- Opening Delimiter -

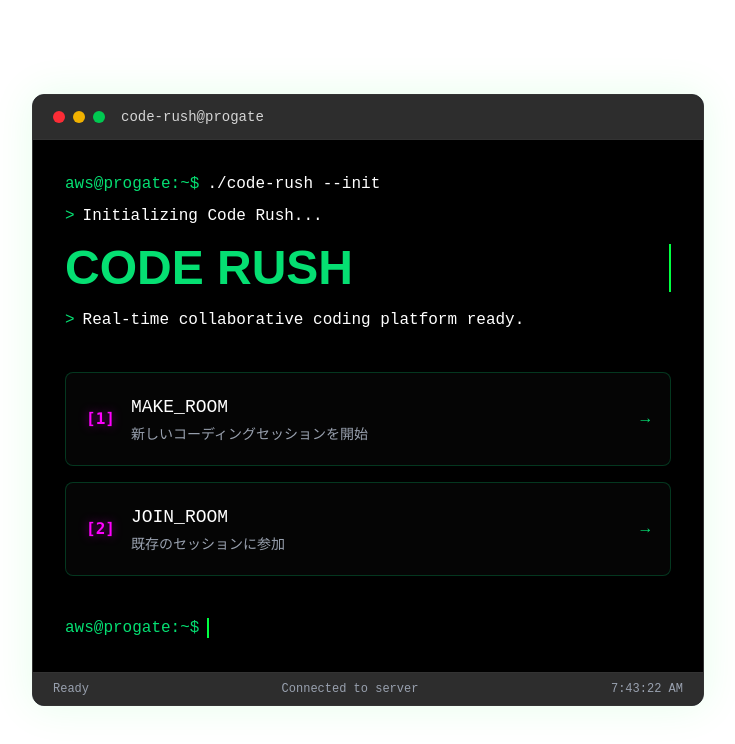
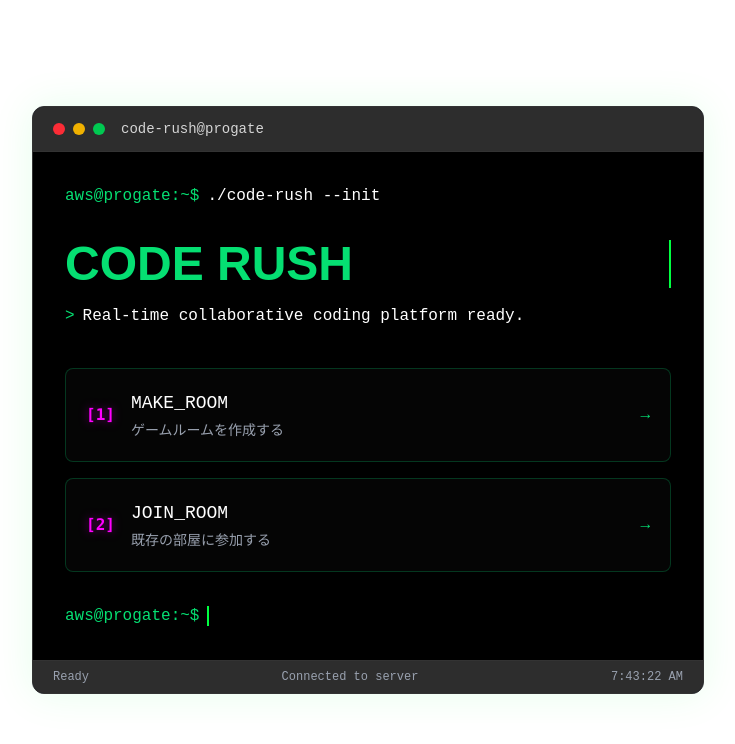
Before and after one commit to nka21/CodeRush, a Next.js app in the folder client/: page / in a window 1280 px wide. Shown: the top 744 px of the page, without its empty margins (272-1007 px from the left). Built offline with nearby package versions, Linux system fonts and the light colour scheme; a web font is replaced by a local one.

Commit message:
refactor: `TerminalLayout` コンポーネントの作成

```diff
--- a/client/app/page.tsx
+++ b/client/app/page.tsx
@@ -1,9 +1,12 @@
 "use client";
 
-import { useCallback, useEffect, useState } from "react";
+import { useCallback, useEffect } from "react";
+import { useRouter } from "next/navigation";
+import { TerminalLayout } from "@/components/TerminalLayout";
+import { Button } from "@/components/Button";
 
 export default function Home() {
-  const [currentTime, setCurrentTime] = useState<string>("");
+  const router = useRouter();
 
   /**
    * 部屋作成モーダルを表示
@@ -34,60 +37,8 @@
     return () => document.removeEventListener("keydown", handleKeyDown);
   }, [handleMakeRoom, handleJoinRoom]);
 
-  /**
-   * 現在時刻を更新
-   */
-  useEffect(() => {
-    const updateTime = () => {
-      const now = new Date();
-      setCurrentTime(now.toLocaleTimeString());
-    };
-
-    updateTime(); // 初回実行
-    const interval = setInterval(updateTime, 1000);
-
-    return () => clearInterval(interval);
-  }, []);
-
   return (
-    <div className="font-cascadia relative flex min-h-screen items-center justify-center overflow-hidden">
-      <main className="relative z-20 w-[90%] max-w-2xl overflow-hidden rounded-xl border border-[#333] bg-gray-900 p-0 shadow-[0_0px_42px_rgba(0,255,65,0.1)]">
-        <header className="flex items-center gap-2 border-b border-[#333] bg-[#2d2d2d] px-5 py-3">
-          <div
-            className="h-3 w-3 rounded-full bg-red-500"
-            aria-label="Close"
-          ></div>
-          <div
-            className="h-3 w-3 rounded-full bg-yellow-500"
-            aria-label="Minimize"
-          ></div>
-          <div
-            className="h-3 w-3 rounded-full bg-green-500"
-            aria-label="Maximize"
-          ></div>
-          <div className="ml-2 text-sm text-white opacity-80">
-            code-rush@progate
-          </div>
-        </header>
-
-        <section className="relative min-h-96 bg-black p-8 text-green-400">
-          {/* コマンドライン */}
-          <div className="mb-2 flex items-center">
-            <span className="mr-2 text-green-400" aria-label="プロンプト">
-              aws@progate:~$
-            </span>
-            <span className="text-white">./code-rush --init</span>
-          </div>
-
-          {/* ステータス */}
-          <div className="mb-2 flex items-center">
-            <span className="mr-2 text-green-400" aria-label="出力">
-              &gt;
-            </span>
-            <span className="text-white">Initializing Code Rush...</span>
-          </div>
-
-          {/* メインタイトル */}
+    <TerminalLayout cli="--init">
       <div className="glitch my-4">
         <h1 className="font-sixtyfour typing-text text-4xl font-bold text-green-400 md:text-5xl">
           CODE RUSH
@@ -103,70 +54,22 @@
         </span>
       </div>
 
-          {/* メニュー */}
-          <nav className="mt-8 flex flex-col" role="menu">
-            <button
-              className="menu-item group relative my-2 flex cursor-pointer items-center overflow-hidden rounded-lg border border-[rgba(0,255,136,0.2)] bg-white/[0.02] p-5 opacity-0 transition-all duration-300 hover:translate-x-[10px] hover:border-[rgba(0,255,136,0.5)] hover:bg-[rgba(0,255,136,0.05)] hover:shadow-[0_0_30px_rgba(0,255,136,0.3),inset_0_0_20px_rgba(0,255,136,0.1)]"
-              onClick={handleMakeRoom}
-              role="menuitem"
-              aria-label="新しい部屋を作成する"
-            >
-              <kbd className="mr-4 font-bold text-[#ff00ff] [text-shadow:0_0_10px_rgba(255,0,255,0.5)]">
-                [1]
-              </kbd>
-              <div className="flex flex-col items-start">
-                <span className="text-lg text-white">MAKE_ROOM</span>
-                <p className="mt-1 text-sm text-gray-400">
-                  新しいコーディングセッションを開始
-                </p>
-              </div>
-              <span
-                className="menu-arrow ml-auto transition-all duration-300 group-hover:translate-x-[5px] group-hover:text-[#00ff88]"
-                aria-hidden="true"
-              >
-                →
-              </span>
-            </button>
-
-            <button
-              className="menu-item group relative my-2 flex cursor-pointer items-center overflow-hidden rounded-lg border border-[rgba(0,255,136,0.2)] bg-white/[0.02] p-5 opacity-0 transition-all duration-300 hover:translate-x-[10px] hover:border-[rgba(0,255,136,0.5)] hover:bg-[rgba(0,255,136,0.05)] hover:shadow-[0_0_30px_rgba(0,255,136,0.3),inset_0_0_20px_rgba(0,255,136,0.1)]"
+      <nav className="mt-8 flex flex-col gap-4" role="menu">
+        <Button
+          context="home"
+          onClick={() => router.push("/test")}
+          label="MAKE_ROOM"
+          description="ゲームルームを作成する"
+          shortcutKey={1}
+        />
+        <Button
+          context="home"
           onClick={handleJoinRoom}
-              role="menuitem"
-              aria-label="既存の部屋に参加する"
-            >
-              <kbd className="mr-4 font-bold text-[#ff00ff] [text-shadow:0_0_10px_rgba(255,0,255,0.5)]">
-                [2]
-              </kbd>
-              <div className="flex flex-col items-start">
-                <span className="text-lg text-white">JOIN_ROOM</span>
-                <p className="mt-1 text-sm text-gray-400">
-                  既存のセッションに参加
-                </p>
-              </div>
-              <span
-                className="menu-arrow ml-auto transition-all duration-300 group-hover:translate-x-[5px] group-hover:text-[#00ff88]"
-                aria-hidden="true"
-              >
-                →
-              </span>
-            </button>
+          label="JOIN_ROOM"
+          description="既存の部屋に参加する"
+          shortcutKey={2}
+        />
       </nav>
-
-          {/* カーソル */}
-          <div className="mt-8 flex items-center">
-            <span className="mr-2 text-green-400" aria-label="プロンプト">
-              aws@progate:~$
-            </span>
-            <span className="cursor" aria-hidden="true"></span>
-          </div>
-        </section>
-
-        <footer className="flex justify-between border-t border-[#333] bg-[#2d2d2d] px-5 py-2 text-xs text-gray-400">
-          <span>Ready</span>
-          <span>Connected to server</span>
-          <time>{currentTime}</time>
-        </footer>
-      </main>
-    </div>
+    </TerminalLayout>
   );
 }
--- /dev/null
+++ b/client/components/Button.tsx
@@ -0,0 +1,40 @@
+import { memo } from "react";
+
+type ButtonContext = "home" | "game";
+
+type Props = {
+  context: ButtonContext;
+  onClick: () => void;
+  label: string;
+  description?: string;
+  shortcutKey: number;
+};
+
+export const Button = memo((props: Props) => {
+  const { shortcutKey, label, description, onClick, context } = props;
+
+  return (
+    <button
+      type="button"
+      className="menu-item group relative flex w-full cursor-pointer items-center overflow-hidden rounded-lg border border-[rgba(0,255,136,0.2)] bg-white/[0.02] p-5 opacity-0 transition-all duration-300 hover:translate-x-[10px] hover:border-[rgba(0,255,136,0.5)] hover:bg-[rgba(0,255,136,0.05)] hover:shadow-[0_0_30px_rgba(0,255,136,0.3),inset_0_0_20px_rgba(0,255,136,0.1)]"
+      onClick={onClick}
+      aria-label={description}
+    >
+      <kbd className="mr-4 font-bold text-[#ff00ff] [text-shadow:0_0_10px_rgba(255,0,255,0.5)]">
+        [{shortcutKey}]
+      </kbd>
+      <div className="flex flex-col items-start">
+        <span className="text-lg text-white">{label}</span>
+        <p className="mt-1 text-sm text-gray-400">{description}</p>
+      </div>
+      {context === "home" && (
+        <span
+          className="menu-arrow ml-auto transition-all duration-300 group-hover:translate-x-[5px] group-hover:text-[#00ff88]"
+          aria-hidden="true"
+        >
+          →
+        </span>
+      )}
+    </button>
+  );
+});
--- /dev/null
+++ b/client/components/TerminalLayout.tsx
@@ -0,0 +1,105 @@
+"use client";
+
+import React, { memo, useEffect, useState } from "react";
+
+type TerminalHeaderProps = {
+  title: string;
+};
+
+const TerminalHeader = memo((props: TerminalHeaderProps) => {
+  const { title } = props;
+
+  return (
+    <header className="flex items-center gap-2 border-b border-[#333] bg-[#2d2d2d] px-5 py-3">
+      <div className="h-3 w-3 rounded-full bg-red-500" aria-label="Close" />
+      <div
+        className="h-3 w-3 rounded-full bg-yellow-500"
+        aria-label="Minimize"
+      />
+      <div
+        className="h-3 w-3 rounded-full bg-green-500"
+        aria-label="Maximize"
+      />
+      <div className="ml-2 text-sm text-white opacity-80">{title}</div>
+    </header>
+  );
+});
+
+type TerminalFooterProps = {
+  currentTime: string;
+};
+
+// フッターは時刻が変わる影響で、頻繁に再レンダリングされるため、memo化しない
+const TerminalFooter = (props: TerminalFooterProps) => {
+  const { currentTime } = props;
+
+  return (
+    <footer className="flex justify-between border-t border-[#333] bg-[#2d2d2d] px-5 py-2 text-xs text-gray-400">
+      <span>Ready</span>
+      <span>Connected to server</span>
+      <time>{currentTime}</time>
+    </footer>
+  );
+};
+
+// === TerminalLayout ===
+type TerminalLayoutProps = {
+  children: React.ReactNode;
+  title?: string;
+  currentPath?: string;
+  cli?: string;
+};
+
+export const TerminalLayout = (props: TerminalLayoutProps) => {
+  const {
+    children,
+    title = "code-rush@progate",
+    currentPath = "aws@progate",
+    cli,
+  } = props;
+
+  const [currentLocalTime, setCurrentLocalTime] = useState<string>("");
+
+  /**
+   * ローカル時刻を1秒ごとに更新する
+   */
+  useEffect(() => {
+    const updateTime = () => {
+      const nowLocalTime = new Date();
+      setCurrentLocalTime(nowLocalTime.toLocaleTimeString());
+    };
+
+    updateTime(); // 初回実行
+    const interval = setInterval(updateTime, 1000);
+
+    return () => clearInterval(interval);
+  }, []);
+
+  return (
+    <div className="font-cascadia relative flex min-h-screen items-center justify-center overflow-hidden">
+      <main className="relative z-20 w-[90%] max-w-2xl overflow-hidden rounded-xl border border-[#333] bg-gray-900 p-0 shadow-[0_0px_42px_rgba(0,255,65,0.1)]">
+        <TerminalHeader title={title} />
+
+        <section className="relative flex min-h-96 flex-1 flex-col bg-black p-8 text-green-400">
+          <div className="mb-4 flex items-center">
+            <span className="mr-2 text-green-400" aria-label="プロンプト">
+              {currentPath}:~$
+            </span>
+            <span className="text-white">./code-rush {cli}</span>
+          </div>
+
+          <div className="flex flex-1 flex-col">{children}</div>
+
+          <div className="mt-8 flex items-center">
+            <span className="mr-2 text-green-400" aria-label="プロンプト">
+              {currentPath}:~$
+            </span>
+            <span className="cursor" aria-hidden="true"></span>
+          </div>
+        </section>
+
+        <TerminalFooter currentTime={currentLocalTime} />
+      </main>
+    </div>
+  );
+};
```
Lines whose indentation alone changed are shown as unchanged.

- Closing Delimiter -

Work to be completed => Pull every line containing "export" out of the data above.

Completed task =>
 export default function Home() {
+export const Button = memo((props: Props) => {
+export const TerminalLayout = (props: TerminalLayoutProps) => {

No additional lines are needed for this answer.